CAMP ETHAN ALLEN, Vt. - As the sun shined in the bright, blue sky, Soldiers from the Massachusetts Army National Guard’s Recruit Sustainment Battalion trekked up and down hills and through deep snow as part of the battalion’s annual cold weather training held here, Feb. 21, 2009
During the three-day training session in the cold air of Vermont, recruits were challenged in a variety of training areas. First, was a mile-long snowshoe march through the hills where recruits learned to properly wear, and walk, using snowshoes.

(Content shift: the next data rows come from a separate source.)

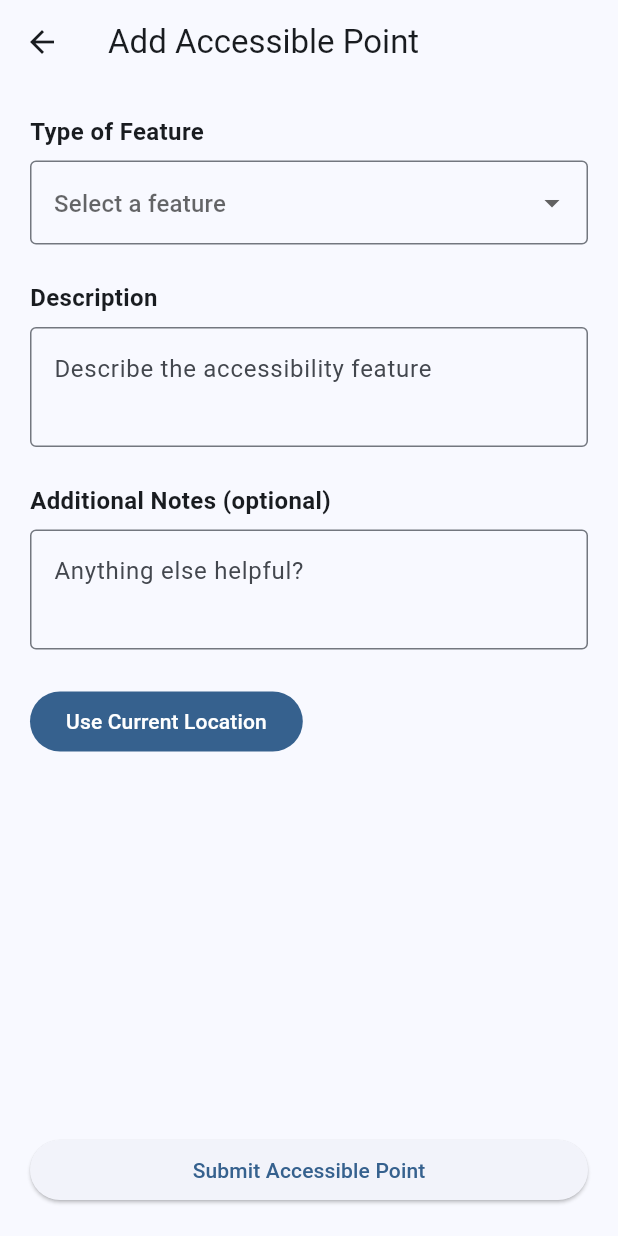
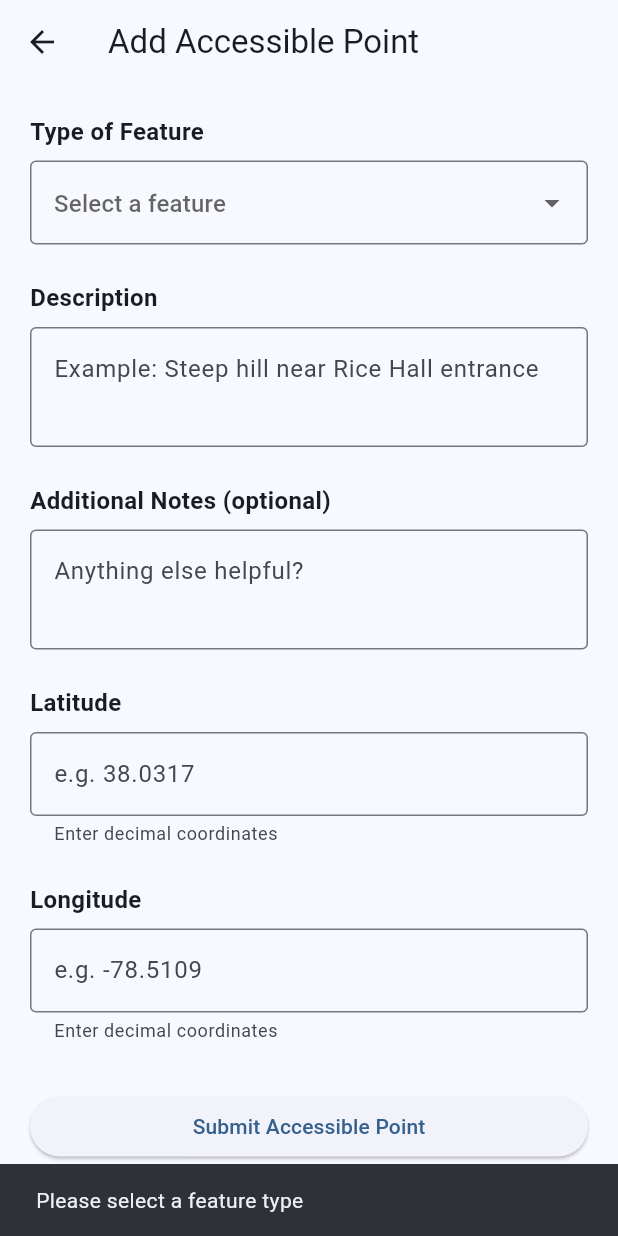
Before and after one commit to RentalSatyr8499/hanyHH, a Flutter app: the AddAccessiblePointScreen screen opened directly, after a tap on "Submit Accessible Point", on a phone screen of 412 x 824 dp. Run offline on Flutter 3.47's test engine with Material 3 defaults, Android fonts, the phone set to English and light mode, and no system bars; our stand-ins replace flutter_dotenv; missing offline and left inert: mapbox_maps_flutter.

Commit message:
add accessible point page and button

```diff
--- a/mobile_app/lib/presentation/screens/add_accessible_point.dart
+++ b/mobile_app/lib/presentation/screens/add_accessible_point.dart
@@ -10,8 +10,99 @@ class AddAccessiblePointScreen extends StatefulWidget {
 
 class _AddAccessiblePointScreenState extends State<AddAccessiblePointScreen> {
   String? featureType;
+
   final TextEditingController descriptionController = TextEditingController();
   final TextEditingController notesController = TextEditingController();
+  final TextEditingController latitudeController = TextEditingController();
+  final TextEditingController longitudeController = TextEditingController();
+
+  bool isSubmitting = false;
+
+  Future<void> _submitAccessiblePoint() async {
+    final description = descriptionController.text.trim();
+    final notes = notesController.text.trim();
+    final latitude = double.tryParse(latitudeController.text.trim());
+    final longitude = double.tryParse(longitudeController.text.trim());
+
+    if (featureType == null) {
+      ScaffoldMessenger.of(context).showSnackBar(
+        const SnackBar(content: Text('Please select a feature type')),
+      );
+      return;
+    }
+
+    if (description.isEmpty) {
+      ScaffoldMessenger.of(context).showSnackBar(
+        const SnackBar(content: Text('Please enter a description')),
+      );
+      return;
+    }
+
+    if (latitude == null || longitude == null) {
+      ScaffoldMessenger.of(context).showSnackBar(
+        const SnackBar(content: Text('Please enter valid coordinates')),
+      );
+      return;
+    }
+
+    if (latitude < -90 || latitude > 90) {
+      ScaffoldMessenger.of(context).showSnackBar(
+        const SnackBar(content: Text('Latitude must be between -90 and 90')),
+      );
+      return;
+    }
+
+    if (longitude < -180 || longitude > 180) {
+      ScaffoldMessenger.of(context).showSnackBar(
+        const SnackBar(content: Text('Longitude must be between -180 and 180')),
+      );
+      return;
+    }
+
+    setState(() {
+      isSubmitting = true;
+    });
+
+    try {
+      final payload = {
+        'type': featureType,
+        'description': description,
+        'notes': notes,
+        'latitude': latitude,
+        'longitude': longitude,
+      };
+
+      debugPrint('Submitting accessible point: $payload');
+
+      // TODO: replace this with backend / Firestore call
+
+      if (!mounted) return;
+      ScaffoldMessenger.of(context).showSnackBar(
+        const SnackBar(content: Text('Accessible point submitted')),
+      );
+      Navigator.pop(context);
+    } catch (e) {
+      if (!mounted) return;
+      ScaffoldMessenger.of(context).showSnackBar(
+        SnackBar(content: Text('Submission failed: $e')),
+      );
+    } finally {
+      if (mounted) {
+        setState(() {
+          isSubmitting = false;
+        });
+      }
+    }
+  }
+
+  @override
+  void dispose() {
+    descriptionController.dispose();
+    notesController.dispose();
+    latitudeController.dispose();
+    longitudeController.dispose();
+    super.dispose();
+  }
 
   @override
   Widget build(BuildContext context) {
@@ -21,10 +112,10 @@ class _AddAccessiblePointScreenState extends State<AddAccessiblePointScreen> {
       ),
       body: Padding(
         padding: const EdgeInsets.all(20),
+        child: SingleChildScrollView(
           child: Column(
             crossAxisAlignment: CrossAxisAlignment.start,
             children: [
-            // Feature type dropdown
               const Text(
                 'Type of Feature',
                 style: TextStyle(fontSize: 16, fontWeight: FontWeight.w600),
@@ -42,16 +133,20 @@ class _AddAccessiblePointScreenState extends State<AddAccessiblePointScreen> {
                     child: Text('Elevator'),
                   ),
                   DropdownMenuItem(
-                  value: 'automatic_door',
-                  child: Text('Automatic Door'),
+                    value: 'stairs',
+                    child: Text('Stairs'),
+                  ),
+                  DropdownMenuItem(
+                    value: 'bench',
+                    child: Text('Bench'),
+                  ),
+                  DropdownMenuItem(
+                    value: 'hill',
+                    child: Text('Hill / Slope'),
                   ),
                   DropdownMenuItem(
                     value: 'other',
                     child: Text('Other'),
-                ),
-                DropdownMenuItem(
-                  value: 'stairs',
-                  child: Text('stairs'),
                   ),
                 ],
                 onChanged: (value) {
@@ -64,10 +159,7 @@ class _AddAccessiblePointScreenState extends State<AddAccessiblePointScreen> {
                   hintText: 'Select a feature',
                 ),
               ),
-
               const SizedBox(height: 24),
-
-            // Description
               const Text(
                 'Description',
                 style: TextStyle(fontSize: 16, fontWeight: FontWeight.w600),
@@ -75,16 +167,14 @@ class _AddAccessiblePointScreenState extends State<AddAccessiblePointScreen> {
               const SizedBox(height: 8),
               TextField(
                 controller: descriptionController,
+                textInputAction: TextInputAction.next,
                 decoration: const InputDecoration(
                   border: OutlineInputBorder(),
-                hintText: 'Describe the accessibility feature',
+                  hintText: 'Example: Steep hill near Rice Hall entrance',
                 ),
                 maxLines: 2,
               ),
-
               const SizedBox(height: 24),
-
-            // Notes
               const Text(
                 'Additional Notes (optional)',
                 style: TextStyle(fontSize: 16, fontWeight: FontWeight.w600),
@@ -92,38 +182,66 @@ class _AddAccessiblePointScreenState extends State<AddAccessiblePointScreen> {
               const SizedBox(height: 8),
               TextField(
                 controller: notesController,
+                textInputAction: TextInputAction.next,
                 decoration: const InputDecoration(
                   border: OutlineInputBorder(),
                   hintText: 'Anything else helpful?',
                 ),
                 maxLines: 2,
               ),
-
               const SizedBox(height: 24),
-
-            // Location button
-            FilledButton(
-              onPressed: () {
-                // TODO: Hook up location picker or GPS
-              },
-              child: const Text('Use Current Location'),
+              const Text(
+                'Latitude',
+                style: TextStyle(fontSize: 16, fontWeight: FontWeight.w600),
               ),
-
-            const Spacer(),
-
-            // Submit button
+              const SizedBox(height: 8),
+              TextField(
+                controller: latitudeController,
+                textInputAction: TextInputAction.next,
+                keyboardType: const TextInputType.numberWithOptions(
+                  decimal: true,
+                  signed: true,
+                ),
+                decoration: const InputDecoration(
+                  border: OutlineInputBorder(),
+                  hintText: 'e.g. 38.0317',
+                  helperText: 'Enter decimal coordinates',
+                ),
+              ),
+              const SizedBox(height: 24),
+              const Text(
+                'Longitude',
+                style: TextStyle(fontSize: 16, fontWeight: FontWeight.w600),
+              ),
+              const SizedBox(height: 8),
+              TextField(
+                controller: longitudeController,
+                textInputAction: TextInputAction.done,
+                keyboardType: const TextInputType.numberWithOptions(
+                  decimal: true,
+                  signed: true,
+                ),
+                decoration: const InputDecoration(
+                  border: OutlineInputBorder(),
+                  hintText: 'e.g. -78.5109',
+                  helperText: 'Enter decimal coordinates',
+                ),
+                onSubmitted: (_) => _submitAccessiblePoint(),
+              ),
+              const SizedBox(height: 32),
               SizedBox(
                 width: double.infinity,
                 child: ElevatedButton(
-                onPressed: () {
-                  // TODO: Submit to backend / Firestore
-                },
-                child: const Text('Submit Accessible Point'),
+                  onPressed: isSubmitting ? null : _submitAccessiblePoint,
+                  child: Text(
+                    isSubmitting ? 'Submitting...' : 'Submit Accessible Point',
+                  ),
                 ),
               ),
             ],
           ),
         ),
+      ),
     );
   }
 }
--- a/mobile_app/lib/presentation/screens/home_screen.dart
+++ b/mobile_app/lib/presentation/screens/home_screen.dart
@@ -1,13 +1,13 @@
 import 'package:flutter/material.dart';
+import 'package:mapbox_maps_flutter/mapbox_maps_flutter.dart' as mbx;
+
 import '../widgets/map/map_view.dart';
 import '../widgets/navigation/navigation_panel.dart';
+import '../map/app_map_controller.dart';
+import 'add_accessible_point.dart';
+
 import '../../../domain/entities/route_request.dart';
 import '../../data/repositories/route_repository.dart';
-import 'package:mapbox_maps_flutter/mapbox_maps_flutter.dart' as mbx;
-import '../../data/services/location_service.dart';
-import 'package:flutter/services.dart';   // for rootBundle, ByteData
-import '../map/app_map_controller.dart';
-
 
 class HomeScreen extends StatefulWidget {
   final RouteRepository routeRepository;
@@ -20,7 +20,6 @@ class HomeScreen extends StatefulWidget {
   @override
   State<HomeScreen> createState() => _HomeScreenState();
 }
-
 
 class _HomeScreenState extends State<HomeScreen> {
   final RouteRequest request = RouteRequest();
@@ -36,6 +35,7 @@ class _HomeScreenState extends State<HomeScreen> {
   void _onMapCreated(mbx.MapboxMap controller) {
     mapController.init(controller);
   }
+
   void _onSourceChanged(String input) {
     request.source = input;
     mapController.setSource(input);
@@ -61,12 +61,29 @@ class _HomeScreenState extends State<HomeScreen> {
     mapController.drawRoute(route.toPositions());
   }
 
+  void _openAddAccessiblePointScreen() {
+    Navigator.push(
+      context,
+      MaterialPageRoute(
+        builder: (_) => const AddAccessiblePointScreen(),
+      ),
+    );
+  }
+
   @override
   Widget build(BuildContext context) {
     return Scaffold(
+      floatingActionButton: FloatingActionButton(
+        onPressed: _openAddAccessiblePointScreen,
+        child: const Icon(Icons.add),
+      ),
+      floatingActionButtonLocation: FloatingActionButtonLocation.endFloat,
       body: Column(
         children: [
-          Expanded(flex: 6, child: MapView(onMapCreated: _onMapCreated)),
+          Expanded(
+            flex: 6,
+            child: MapView(onMapCreated: _onMapCreated),
+          ),
           Expanded(
             flex: 4,
             child: NavigationPanel(
@@ -97,10 +114,13 @@ class _HomeScreenState extends State<HomeScreen> {
     final paddedMaxLat = maxLat + latPadding;
 
     return mbx.CoordinateBounds(
-        southwest: mbx.Point(coordinates: mbx.Position(paddedMinLng, paddedMinLat)),
-        northeast: mbx.Point(coordinates: mbx.Position(paddedMaxLng, paddedMaxLat)),
+      southwest: mbx.Point(
+        coordinates: mbx.Position(paddedMinLng, paddedMinLat),
+      ),
+      northeast: mbx.Point(
+        coordinates: mbx.Position(paddedMaxLng, paddedMaxLat),
+      ),
       infiniteBounds: false,
     );
   }
-
 }
```
Lines whose indentation alone changed are shown as unchanged.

Next was the Engagement Skills Trainer where the Soldiers got comfortable with the M-16A2, the standard weapon issued during basic training. At the EST, they learned the essential skills of basic rifle marksmanship such as: controlling breathing, acquiring the same site picture, and trigger squeeze. The recruits shot a mock M-16 at a screen which registered the shots so the instructor could council the recruit as to where improvement was needed.
Once finished with the EST, the recruits headed uphill on snowshoes until they reached the cold weather survival training site. Here they were instructed on the basic essentials a Soldier should carry when conducting cold weather missions. Atop the hill, they learned to construct a shelter and remain warm even on the coldest of days.
“There are a lot of misconceptions about cold weather survival techniques; doing it in the mountains of Vermont gives the warriors a bit more of an adventure being away from what they are used to,” said Staff Sgt. Stephen Fiola, platoon sergeant of 1st Platoon, Bravo Company.
At the bottom of the hill was a nuclear, biological and chemical operations class where they learned how to properly wear their protective masks. This training showed the Soldiers how to put on their masks in nine seconds.
Along with the knowledge learned on cold weather survival, recruits also received training in drill and ceremonies and basic soldiering skills. Reinforcing these skills, with the help of a little corrective training, the recruits will become better prepared for their initial entry training and their military careers.
“It inherently gives all National Guard Soldiers an advantage to lead from the front off the bus at basic combat training. They know what they need to do and how to do it,” said Fiola.